* Problem
Read through the listing below and copy each line in which the word "type" occurs.

* Supplied records
◇ ◇ ◇ ◇

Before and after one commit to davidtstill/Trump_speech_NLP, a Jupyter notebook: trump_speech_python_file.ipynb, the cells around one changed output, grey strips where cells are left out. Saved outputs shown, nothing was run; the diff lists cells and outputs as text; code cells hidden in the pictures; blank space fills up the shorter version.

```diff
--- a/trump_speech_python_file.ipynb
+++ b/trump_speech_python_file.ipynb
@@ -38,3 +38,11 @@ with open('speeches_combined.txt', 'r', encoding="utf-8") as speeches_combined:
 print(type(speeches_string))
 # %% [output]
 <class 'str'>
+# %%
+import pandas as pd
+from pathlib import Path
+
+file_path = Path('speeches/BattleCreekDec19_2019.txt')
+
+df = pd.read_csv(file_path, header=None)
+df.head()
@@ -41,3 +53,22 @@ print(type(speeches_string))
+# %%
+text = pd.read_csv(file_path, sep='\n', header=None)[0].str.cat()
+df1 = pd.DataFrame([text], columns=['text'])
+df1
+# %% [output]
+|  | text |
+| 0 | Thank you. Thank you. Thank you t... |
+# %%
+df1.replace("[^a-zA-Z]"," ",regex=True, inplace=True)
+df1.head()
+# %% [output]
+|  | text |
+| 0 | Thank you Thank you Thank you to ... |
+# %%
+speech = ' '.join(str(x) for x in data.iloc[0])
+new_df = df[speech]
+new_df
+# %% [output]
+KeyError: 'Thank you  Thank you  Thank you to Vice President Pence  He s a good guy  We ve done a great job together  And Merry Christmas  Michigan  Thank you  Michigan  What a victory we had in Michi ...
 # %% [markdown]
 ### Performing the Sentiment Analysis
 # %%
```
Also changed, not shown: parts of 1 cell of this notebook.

◇ ◇ ◇ ◇

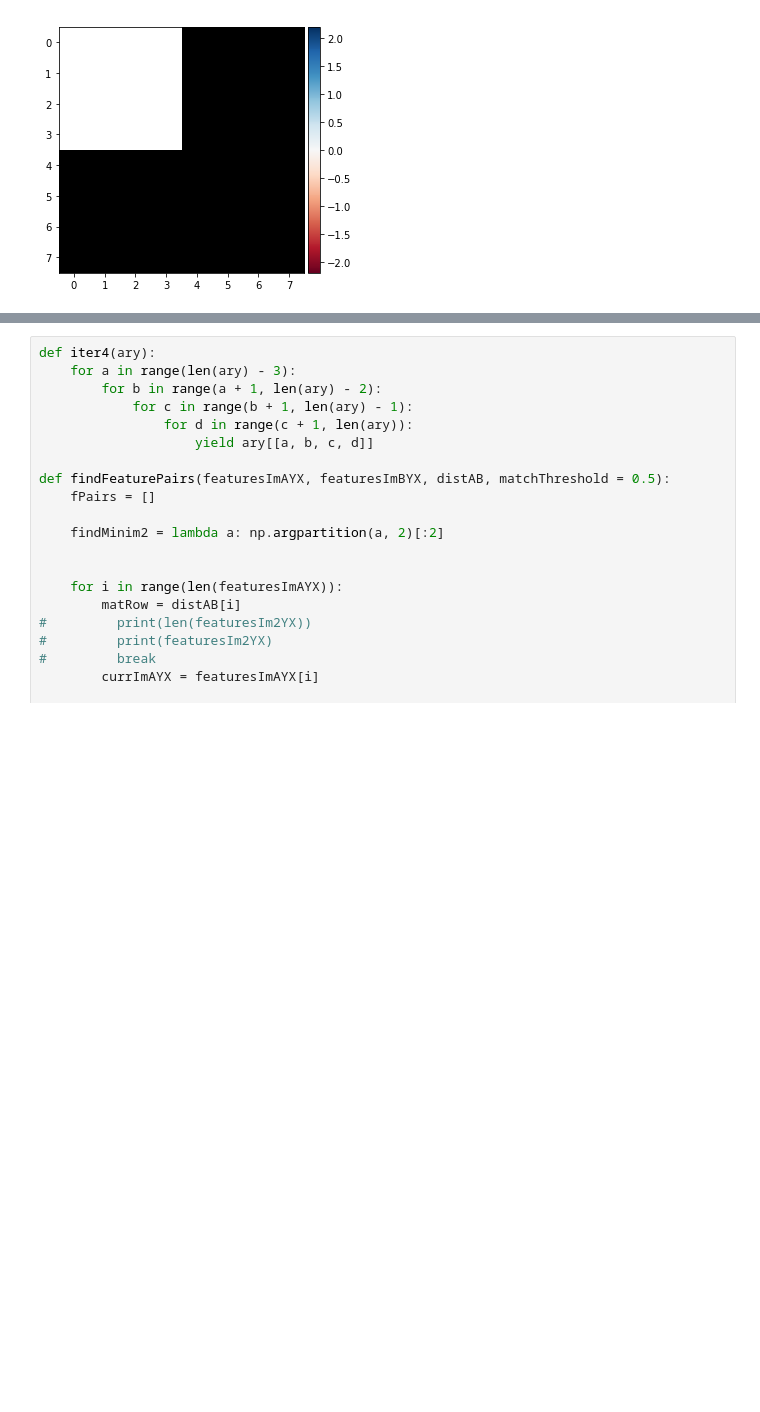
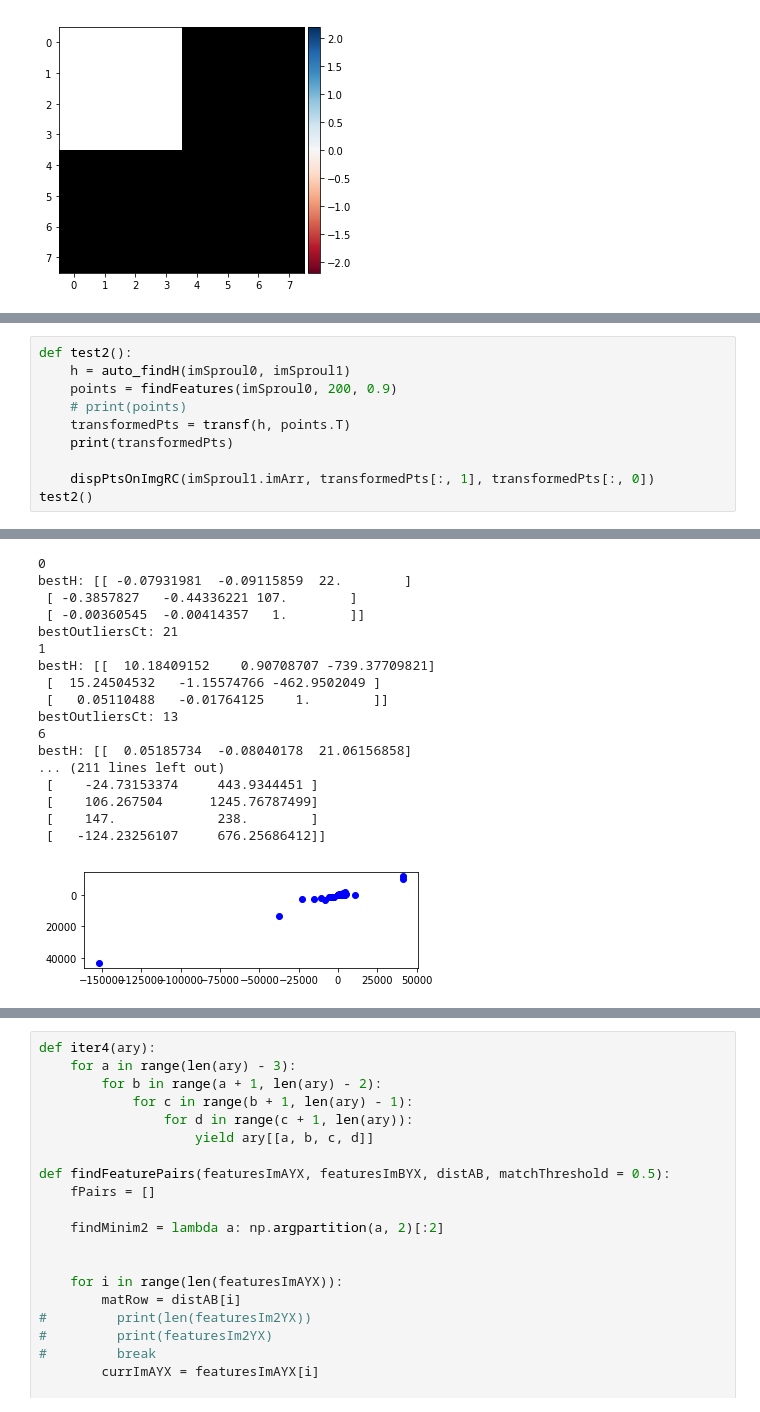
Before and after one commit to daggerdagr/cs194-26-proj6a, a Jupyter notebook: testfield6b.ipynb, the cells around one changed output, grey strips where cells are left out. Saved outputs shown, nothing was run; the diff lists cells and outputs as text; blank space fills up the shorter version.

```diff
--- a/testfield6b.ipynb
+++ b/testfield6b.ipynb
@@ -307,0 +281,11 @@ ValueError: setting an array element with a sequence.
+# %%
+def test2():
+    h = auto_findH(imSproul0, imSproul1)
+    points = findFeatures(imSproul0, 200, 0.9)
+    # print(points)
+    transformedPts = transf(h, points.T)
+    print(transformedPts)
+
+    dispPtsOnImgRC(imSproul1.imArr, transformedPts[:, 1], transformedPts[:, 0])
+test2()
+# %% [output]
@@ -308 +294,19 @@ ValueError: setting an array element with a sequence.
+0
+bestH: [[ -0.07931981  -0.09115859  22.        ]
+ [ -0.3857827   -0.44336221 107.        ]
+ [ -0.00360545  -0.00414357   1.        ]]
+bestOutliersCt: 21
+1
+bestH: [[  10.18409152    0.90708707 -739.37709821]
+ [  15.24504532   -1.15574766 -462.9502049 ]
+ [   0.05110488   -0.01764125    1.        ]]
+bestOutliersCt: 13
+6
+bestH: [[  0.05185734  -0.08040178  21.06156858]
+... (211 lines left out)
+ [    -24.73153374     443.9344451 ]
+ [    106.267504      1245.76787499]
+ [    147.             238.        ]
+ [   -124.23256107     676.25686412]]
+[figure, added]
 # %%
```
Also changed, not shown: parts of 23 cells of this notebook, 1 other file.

◇ ◇ ◇ ◇

* Solution
 print(type(speeches_string))
@@ -41,3 +53,22 @@ print(type(speeches_string))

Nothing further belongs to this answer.